Among the entries below, find the lines with the word "other" and copy them.

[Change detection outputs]
● ● ● ● ● ● ●
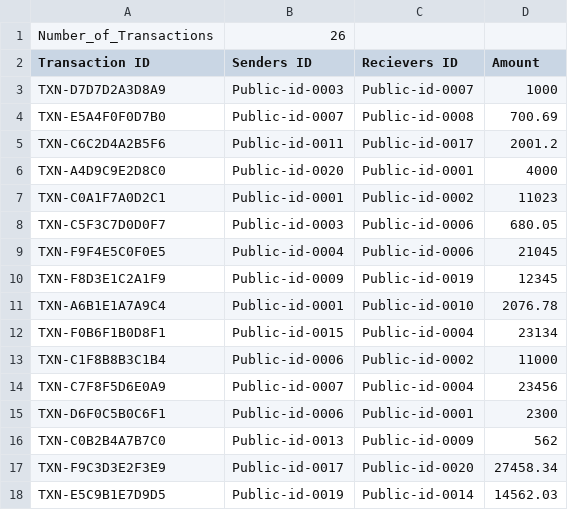
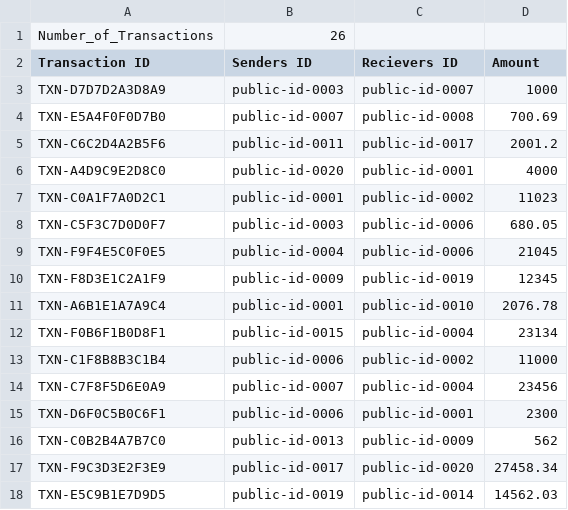
Before and after one commit to Jann-J/DSA_Project, a CSV file: Block1.csv, drawn as a sheet; only a part is shown; the diff covers the shown part only.

```diff
--- a/Block1.csv
+++ b/Block1.csv
@@ -2,17 +2,17 @@ Number_of_Transactions,26,,
 Transaction ID,Senders ID,Recievers ID,Amount
-TXN-D7D7D2A3D8A9,Public-id-0003,Public-id-0007,1000
-TXN-E5A4F0F0D7B0,Public-id-0007,Public-id-0008,700.69
-TXN-C6C2D4A2B5F6,Public-id-0011,Public-id-0017,2001.2
-TXN-A4D9C9E2D8C0,Public-id-0020,Public-id-0001,4000
-TXN-C0A1F7A0D2C1,Public-id-0001,Public-id-0002,11023
-TXN-C5F3C7D0D0F7,Public-id-0003,Public-id-0006,680.05
-TXN-F9F4E5C0F0E5,Public-id-0004,Public-id-0006,21045
-TXN-F8D3E1C2A1F9,Public-id-0009,Public-id-0019,12345
-TXN-A6B1E1A7A9C4,Public-id-0001,Public-id-0010,2076.78
-TXN-F0B6F1B0D8F1,Public-id-0015,Public-id-0004,23134
-TXN-C1F8B8B3C1B4,Public-id-0006,Public-id-0002,11000
-TXN-C7F8F5D6E0A9,Public-id-0007,Public-id-0004,23456
-TXN-D6F0C5B0C6F1,Public-id-0006,Public-id-0001,2300
-TXN-C0B2B4A7B7C0,Public-id-0013,Public-id-0009,562
-TXN-F9C3D3E2F3E9,Public-id-0017,Public-id-0020,27458.34
-TXN-E5C9B1E7D9D5,Public-id-0019,Public-id-0014,14562.03
+TXN-D7D7D2A3D8A9,public-id-0003,public-id-0007,1000
+TXN-E5A4F0F0D7B0,public-id-0007,public-id-0008,700.69
+TXN-C6C2D4A2B5F6,public-id-0011,public-id-0017,2001.2
+TXN-A4D9C9E2D8C0,public-id-0020,public-id-0001,4000
+TXN-C0A1F7A0D2C1,public-id-0001,public-id-0002,11023
+TXN-C5F3C7D0D0F7,public-id-0003,public-id-0006,680.05
+TXN-F9F4E5C0F0E5,public-id-0004,public-id-0006,21045
+TXN-F8D3E1C2A1F9,public-id-0009,public-id-0019,12345
+TXN-A6B1E1A7A9C4,public-id-0001,public-id-0010,2076.78
+TXN-F0B6F1B0D8F1,public-id-0015,public-id-0004,23134
+TXN-C1F8B8B3C1B4,public-id-0006,public-id-0002,11000
+TXN-C7F8F5D6E0A9,public-id-0007,public-id-0004,23456
+TXN-D6F0C5B0C6F1,public-id-0006,public-id-0001,2300
+TXN-C0B2B4A7B7C0,public-id-0013,public-id-0009,562
+TXN-F9C3D3E2F3E9,public-id-0017,public-id-0020,27458.34
+TXN-E5C9B1E7D9D5,public-id-0019,public-id-0014,14562.03
```
Also changed, not shown: 20 edited cells elsewhere in this file, 3 other files.
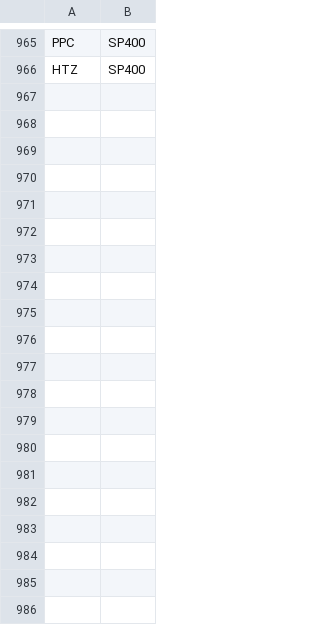
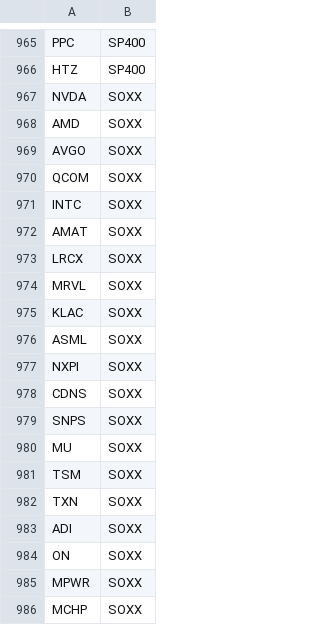
Before and after one commit to stevenmichiels/move, a CSV file: tickers.csv, drawn as a sheet; only a part is shown, gaps mark what is left out; the diff covers the shown part only; the diff names each change by its address in the sheet, - before the commit and + after, or states it on an @@ line.

```diff
--- a/tickers.csv
+++ b/tickers.csv
+row 967: NVDA | SOXX
+row 968: AMD | SOXX
+row 969: AVGO | SOXX
+row 970: QCOM | SOXX
+row 971: INTC | SOXX
+row 972: AMAT | SOXX
+row 973: LRCX | SOXX
+row 974: MRVL | SOXX
+row 975: KLAC | SOXX
+row 976: ASML | SOXX
+row 977: NXPI | SOXX
+row 978: CDNS | SOXX
+row 979: SNPS | SOXX
+row 980: MU | SOXX
+row 981: TSM | SOXX
+row 982: TXN | SOXX
+row 983: ADI | SOXX
+row 984: ON | SOXX
+row 985: MPWR | SOXX
+row 986: MCHP | SOXX
```
Also changed, not shown: 12 added rows elsewhere in this file, 20240302_mmtm.csv, 2 other files.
● ● ● ● ● ● ●
▶ YOUR RESPONSE
Also changed, not shown: 20 edited cells elsewhere in this file, 3 other files.
Also changed, not shown: 12 added rows elsewhere in this file, 20240302_mmtm.csv, 2 other files.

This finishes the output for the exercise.